To provide assistance for the students struggling to cope with the desensitivity regarding gun violence, the counseling center at South tries to be that resource for everyone. Creating a comforting and safe environment is the number one priority for counselors, and their work into supplying students with the right mental health resources should be appreciated. Although the counseling center is a phenomenal resource for students who are struggling, the real mental work starts at home with parents. Allowing parents to talk through the threats being made, and about gun violence in general, can really help calm the nerves of students who want to seek help from their counselor.

“Mental health is something that is very relevant and has always been very relevant,” counselor Troy. Glasser said. “We’ve definitely tried to prioritize mental health over anything right now especially, but students need to come to school prepared to learn, and for as hard as it may be, put fear aside, but they should know that we are a resource for them whenever they need assistance.”

An issue right now is deciding whether or not to instill more mental health resources, or take physical action to supply more of a solution to the desensitization surrounding gun violence. From a physical standpoint, there has been talk about inserting metal detectors throughout the building to ensure the safety of all students and prevent any dangerous actions from happening,which has caused controversy. As far as mental health goes, making sure students try to have a positive mindset when coming into school is crucial to feeling more safe in the school environment. Both “solutions” have been frequently discussed among the entire school, as well as the Grosse Pointe community.

“After working in a high school in Chicago,it was definitely an interesting transition going from the big city life to a more relaxed community like Grosse Pointe,” Glasser said. “At the Chicago school, it was considered normal to have metal detectors in every doorway because of how lively that city was and all the action that goes on within it.Grosse Pointe, being the family community that it is, it’s a little difficult to comprehend the fact that we might have to take such an extreme approach to provide some sort of a solution to violence.”

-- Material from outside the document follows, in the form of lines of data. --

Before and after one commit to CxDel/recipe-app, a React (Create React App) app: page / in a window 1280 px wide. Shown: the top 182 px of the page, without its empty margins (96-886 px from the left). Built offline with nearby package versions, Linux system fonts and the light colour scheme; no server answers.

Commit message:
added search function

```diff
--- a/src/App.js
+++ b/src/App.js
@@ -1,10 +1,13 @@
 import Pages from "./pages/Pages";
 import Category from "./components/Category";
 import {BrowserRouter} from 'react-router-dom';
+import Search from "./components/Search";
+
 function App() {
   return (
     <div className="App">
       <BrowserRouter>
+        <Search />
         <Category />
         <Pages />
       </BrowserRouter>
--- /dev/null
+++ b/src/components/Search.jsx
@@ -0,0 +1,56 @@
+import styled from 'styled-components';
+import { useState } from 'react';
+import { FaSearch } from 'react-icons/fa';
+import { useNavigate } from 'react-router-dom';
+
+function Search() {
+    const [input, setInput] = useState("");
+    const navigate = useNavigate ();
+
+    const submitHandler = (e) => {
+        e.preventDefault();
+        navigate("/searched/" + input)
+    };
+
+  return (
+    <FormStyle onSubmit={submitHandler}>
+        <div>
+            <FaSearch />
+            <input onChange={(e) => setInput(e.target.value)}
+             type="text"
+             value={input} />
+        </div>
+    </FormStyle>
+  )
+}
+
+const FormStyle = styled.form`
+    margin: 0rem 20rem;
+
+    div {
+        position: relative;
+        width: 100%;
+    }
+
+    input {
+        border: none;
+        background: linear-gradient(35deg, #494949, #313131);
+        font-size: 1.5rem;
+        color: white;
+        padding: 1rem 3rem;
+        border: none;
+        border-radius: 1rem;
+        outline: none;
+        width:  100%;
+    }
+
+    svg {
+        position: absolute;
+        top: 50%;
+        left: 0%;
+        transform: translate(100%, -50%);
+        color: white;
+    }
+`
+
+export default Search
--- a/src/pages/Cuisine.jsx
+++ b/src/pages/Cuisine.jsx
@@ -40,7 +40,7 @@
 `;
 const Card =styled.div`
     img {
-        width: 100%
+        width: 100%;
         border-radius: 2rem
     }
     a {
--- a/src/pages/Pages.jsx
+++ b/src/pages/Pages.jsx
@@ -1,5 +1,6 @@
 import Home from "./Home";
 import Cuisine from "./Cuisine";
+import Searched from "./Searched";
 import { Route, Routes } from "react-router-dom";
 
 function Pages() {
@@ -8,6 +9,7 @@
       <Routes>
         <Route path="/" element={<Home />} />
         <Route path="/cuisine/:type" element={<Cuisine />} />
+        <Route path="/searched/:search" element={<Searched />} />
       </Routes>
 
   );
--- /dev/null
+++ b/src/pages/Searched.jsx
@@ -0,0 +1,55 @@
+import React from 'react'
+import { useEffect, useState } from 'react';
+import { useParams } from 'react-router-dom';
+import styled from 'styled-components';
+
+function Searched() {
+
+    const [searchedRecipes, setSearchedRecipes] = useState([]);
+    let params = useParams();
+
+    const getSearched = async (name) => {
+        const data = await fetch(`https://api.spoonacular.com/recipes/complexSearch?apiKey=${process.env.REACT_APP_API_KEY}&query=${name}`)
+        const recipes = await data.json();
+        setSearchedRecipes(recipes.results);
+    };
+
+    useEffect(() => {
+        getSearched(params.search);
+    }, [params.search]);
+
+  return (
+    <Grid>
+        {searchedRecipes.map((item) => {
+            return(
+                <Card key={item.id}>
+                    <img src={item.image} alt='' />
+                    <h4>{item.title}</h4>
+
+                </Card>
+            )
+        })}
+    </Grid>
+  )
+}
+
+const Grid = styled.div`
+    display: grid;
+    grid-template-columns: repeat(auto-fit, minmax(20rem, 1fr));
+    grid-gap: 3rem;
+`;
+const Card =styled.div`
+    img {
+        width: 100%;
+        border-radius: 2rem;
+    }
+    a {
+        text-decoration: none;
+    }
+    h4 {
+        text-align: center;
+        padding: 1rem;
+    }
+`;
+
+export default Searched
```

Getting a student point of view about this matter is one of the most important things when determining a solution to a constant problem like gun violence. Students are the ones who are continually having to cope with all the problems erupting on social media, their own stress towards the issue, and their mental health in general, so giving the people who are most affected by this issue a voice is crucial.

“I know that teenage boys’ mental health is a pretty overlooked thing, but I’m really hoping with everything going on, more awareness is spread to everyone of all ages,” Matthew Zrimec ’23 said. “For me, I try to stuff my problems down so I don’t have to deal with them, but now I’ve realized how important it is to talk about mental health issues with people you’re comfortable with.”

Social studies teacher Andrew Taylor also had his perspective, saying he feels the issue should be stopped before the gun is in possession of the victim.

“From a Washington Poststudy I found, it said since 2002 half of school shootings were guns that were accessed easily,” Taylor said. “How do we make the culture of locking up guns for everyone?”

Talyor also says mental health for the students is crucial to keeping everyone calm, and aware because some students may not know every detail of the issue.

“It’s hard to know which kids are concerned and which aren’t and I don’t want to bring anything so that kids don’t get upset,” Taylor said. “I want to talk about the topic but I don’t want to stress them out at the same time .We should build relationships with students menatly. We are empowered to slow down to build relationships with students to help with their mental health and issues on such a sensitive topic.”

With having kids of his own that attend South,he’s very comfortable with them attending here as he knows the school and the community is a very safe place.

“It’s a thousand percent safe here at South,” Taylor said. “I’m not concerned about what (the school) is doing to keep everyone safe.”